Interaction is described as different from work in that the goal is to aim for “clarification of conditions for communications and intersubjectivity” (Mezirow, 1981). Maier highlights this difference in his response to the model of Baydus and Toscano when he writes:
The difference in perspective revolves around the basic question of whether human actions are the product of `internally’ motivated processes or whether internally motivated processes emerge out of individuals’ interactions with their environment (Maier, 1979).
This distinction is the first step away from a generalized view of child care students and trainees as being solely in need of “useful” knowledge and skills. Rather than simply developing a “tool kit” of knowledge and skills, the student must also uncover limiting biases and assumptions. Only in the learning mode of interaction can the student manifest those internal blocks which reduce clinical and professional effectiveness. Of course, this mode of learning also occurs in the delivery of a “competence” program.
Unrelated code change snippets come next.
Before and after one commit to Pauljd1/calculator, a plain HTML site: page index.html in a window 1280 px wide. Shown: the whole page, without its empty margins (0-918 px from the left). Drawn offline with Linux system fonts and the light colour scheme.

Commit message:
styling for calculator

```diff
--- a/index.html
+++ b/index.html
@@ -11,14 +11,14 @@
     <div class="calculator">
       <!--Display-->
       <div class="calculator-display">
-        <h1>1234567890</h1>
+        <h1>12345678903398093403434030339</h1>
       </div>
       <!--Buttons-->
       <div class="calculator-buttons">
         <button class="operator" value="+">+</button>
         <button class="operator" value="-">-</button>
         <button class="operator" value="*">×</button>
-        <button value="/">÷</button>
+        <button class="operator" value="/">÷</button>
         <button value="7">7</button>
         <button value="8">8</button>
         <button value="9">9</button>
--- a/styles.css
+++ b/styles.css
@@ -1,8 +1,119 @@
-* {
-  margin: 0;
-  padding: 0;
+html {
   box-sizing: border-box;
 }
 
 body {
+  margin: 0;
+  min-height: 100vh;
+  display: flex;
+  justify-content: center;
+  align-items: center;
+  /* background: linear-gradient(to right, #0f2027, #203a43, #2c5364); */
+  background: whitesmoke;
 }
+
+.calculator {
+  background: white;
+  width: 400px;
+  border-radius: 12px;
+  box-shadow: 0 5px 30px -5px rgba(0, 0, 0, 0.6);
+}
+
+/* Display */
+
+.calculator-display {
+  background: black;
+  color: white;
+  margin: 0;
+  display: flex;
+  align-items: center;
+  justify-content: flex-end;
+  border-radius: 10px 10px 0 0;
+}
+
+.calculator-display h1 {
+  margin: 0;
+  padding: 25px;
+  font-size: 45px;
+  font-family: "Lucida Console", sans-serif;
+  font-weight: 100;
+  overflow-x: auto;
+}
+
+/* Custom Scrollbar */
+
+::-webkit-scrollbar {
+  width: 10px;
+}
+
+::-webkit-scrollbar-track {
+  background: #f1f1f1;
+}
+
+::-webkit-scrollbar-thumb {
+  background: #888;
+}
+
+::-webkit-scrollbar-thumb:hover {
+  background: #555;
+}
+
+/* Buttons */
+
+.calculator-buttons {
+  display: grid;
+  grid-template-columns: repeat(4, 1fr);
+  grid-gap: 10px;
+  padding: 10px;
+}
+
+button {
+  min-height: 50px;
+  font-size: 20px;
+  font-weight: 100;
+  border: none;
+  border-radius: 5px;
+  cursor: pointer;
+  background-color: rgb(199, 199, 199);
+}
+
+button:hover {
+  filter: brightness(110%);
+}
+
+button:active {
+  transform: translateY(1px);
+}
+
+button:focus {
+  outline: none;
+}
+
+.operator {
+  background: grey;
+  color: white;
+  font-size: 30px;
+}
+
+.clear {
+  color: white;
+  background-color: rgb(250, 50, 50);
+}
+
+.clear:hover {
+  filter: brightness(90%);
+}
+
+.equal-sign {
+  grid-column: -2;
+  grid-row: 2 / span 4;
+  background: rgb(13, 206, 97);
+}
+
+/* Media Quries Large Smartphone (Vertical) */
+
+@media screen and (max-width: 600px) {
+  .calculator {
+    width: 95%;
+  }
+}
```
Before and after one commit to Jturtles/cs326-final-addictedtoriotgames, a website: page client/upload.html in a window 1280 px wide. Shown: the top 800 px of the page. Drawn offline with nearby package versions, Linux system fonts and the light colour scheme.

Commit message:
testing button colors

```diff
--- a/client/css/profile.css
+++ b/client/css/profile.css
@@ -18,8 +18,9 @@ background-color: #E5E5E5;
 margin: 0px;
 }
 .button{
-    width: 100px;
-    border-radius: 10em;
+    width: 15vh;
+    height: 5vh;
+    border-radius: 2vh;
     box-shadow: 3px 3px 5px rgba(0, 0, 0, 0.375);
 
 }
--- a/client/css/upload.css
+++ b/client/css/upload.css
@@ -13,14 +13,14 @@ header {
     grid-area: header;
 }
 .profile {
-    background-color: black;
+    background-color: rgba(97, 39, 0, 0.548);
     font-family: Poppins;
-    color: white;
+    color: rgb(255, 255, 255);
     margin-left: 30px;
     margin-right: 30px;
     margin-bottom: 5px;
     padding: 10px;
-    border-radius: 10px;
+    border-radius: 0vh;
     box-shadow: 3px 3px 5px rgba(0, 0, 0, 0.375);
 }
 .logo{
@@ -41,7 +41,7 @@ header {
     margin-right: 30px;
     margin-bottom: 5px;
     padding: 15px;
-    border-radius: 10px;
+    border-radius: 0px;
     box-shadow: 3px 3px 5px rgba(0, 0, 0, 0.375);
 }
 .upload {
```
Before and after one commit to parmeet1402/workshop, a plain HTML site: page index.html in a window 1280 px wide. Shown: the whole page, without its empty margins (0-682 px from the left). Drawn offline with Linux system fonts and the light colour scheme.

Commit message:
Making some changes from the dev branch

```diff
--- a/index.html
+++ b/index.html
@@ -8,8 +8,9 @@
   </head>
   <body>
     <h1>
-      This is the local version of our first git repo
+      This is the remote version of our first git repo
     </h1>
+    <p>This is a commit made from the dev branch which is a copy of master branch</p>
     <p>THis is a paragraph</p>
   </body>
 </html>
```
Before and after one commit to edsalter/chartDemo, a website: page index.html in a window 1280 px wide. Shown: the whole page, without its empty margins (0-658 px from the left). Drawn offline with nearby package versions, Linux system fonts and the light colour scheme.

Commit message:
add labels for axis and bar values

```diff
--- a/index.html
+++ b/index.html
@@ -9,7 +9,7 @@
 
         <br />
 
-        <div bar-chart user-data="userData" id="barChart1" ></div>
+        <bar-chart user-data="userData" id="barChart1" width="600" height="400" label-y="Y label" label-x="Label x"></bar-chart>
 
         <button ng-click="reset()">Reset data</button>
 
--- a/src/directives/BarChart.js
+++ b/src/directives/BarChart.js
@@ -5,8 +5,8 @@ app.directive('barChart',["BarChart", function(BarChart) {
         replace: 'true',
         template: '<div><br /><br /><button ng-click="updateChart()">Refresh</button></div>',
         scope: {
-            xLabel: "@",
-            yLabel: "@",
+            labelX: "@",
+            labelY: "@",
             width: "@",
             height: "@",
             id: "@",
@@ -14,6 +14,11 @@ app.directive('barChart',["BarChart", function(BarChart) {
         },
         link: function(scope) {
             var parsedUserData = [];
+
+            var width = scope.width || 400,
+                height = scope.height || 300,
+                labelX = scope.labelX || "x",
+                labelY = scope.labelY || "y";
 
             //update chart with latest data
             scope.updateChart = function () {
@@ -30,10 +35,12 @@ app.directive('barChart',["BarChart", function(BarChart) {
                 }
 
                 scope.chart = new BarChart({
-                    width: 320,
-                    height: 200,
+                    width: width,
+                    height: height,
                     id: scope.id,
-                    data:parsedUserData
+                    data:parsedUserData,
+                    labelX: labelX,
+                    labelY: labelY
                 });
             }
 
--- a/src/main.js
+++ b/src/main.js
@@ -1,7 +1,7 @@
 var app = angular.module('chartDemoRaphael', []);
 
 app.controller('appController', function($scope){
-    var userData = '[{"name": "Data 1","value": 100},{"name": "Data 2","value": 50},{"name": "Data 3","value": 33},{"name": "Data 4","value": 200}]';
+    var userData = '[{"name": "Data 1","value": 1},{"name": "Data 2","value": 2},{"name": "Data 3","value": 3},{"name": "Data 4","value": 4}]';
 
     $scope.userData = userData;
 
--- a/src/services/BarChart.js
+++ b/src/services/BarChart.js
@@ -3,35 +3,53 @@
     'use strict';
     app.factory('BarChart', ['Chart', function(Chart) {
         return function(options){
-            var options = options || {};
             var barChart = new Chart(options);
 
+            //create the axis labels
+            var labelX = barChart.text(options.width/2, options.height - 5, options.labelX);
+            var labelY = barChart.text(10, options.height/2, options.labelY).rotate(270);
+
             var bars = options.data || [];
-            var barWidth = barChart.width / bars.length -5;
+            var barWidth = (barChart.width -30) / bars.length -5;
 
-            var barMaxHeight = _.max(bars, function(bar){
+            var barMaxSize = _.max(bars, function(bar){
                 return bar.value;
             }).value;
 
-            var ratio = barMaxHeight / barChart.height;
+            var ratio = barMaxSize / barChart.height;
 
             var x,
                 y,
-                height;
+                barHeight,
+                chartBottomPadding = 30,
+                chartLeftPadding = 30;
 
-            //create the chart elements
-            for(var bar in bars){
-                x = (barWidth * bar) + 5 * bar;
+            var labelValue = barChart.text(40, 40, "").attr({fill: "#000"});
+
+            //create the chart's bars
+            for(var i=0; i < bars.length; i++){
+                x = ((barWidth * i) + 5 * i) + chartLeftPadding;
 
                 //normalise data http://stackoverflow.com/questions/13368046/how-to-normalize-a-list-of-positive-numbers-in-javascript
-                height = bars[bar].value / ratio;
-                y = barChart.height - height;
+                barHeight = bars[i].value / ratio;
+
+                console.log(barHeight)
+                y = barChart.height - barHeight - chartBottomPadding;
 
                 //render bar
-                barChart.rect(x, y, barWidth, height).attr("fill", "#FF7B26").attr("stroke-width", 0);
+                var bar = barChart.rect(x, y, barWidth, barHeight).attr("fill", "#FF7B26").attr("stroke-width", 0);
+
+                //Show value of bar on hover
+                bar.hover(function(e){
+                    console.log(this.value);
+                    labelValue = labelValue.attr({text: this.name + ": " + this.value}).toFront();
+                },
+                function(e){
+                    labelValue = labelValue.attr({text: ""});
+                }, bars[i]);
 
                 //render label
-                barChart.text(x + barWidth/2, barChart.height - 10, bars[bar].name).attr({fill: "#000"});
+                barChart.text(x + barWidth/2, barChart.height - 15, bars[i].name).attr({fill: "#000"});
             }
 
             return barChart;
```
The general effectiveness of the educational program, however, will be determined by the ability of the instructors to understand and facilitate the powerful learning mode of interaction.
Regardless of the level of training, the education of a career child and youth care professional must involve facilitation of critical self–awareness, enabling students to become aware of and overcome those attitudes preventing them from actively affecting personal, professional, and societal change through their work. Thus the third learning domain, power, focuses on self knowledge.
Insights gained through critical self–awareness are emancipatory in the sense that at least one recognizes the correct reasons for his or her problems (Mezirow, 1981).
It is this need for emancipatory self–learning that Maier (1979) discusses when he describes the “power alignment” of a child care setting affecting the child care worker’s actual “degree of influence”. How child care professionals see themselves in the scope of their work and society dictates their willingness to challenge conditions within their own agency in order to ensure quality care (Beker and Maier, 1981). The ability to effect change at the clinical, administrative, and socio–political levels requires that professionals have subjective confidence in their ability to adapt to new conditions.
Perspective transformation is a process of the third learning domain, power. It is a process by which child and youth care professionals can shift strategic intervention to best suit the demands of the situation, whether it be confronting an angry youth or an unsympathetic, government administration. In Mezirow’s words, “. . . it is the learning process by which adults come to recognize their culturally induced dependency roles and relationships and the reasons for them to take action to overcome them” (1981).
Child and youth care students, like other post–secondary students, struggle with the apparent conflict between socially prescribed success indicators (wealth, status, etc.) and the choice to dedicate themselves to a profession that, on the surface, appears to promise little and expect much. There is only one way that these young people, socially conditioned to seek material and status rewards, can bring to the field the “fresh blood” desperately needed. They must be confident that a life of service is not tantamount to destitution or futility. Such a shift in perspective can only occur when these students experience their personal power through relationships. A recent magazine article presents this same issue as existing among middle–aged professionals. The title of the article is self–explanatory, “Career trade–offs: Doing well versus doing good” (Blair, 1986).
Demers, M., (1987) Child and Youth Care Education:
Perspectives in Transformation.
In Alwon, F.J., & Small, R.W. (Eds.) . Challenging the Limits of Care. Needham, M.A.: Albert E. Trieschman Center.
Beker, J. and Maier, H. (1981). Emerging issues in child and youth care education: A platform for planning. Child Care Quarterly, 10, 200 – 209.
Blair, G. (1986, December). Cashing in. New Age Journal, p.p.18 – 23.
Denholm, C. and Montgomery, D. (1983). From gown to town: Follow–up studies on graduates from the School of Child Care. In Denholm, C., Pence, A., Ferguson, R. (Eds.), The Scope of Professional Child Care in British Columbia, Part I, 2nd edition, University of Victoria.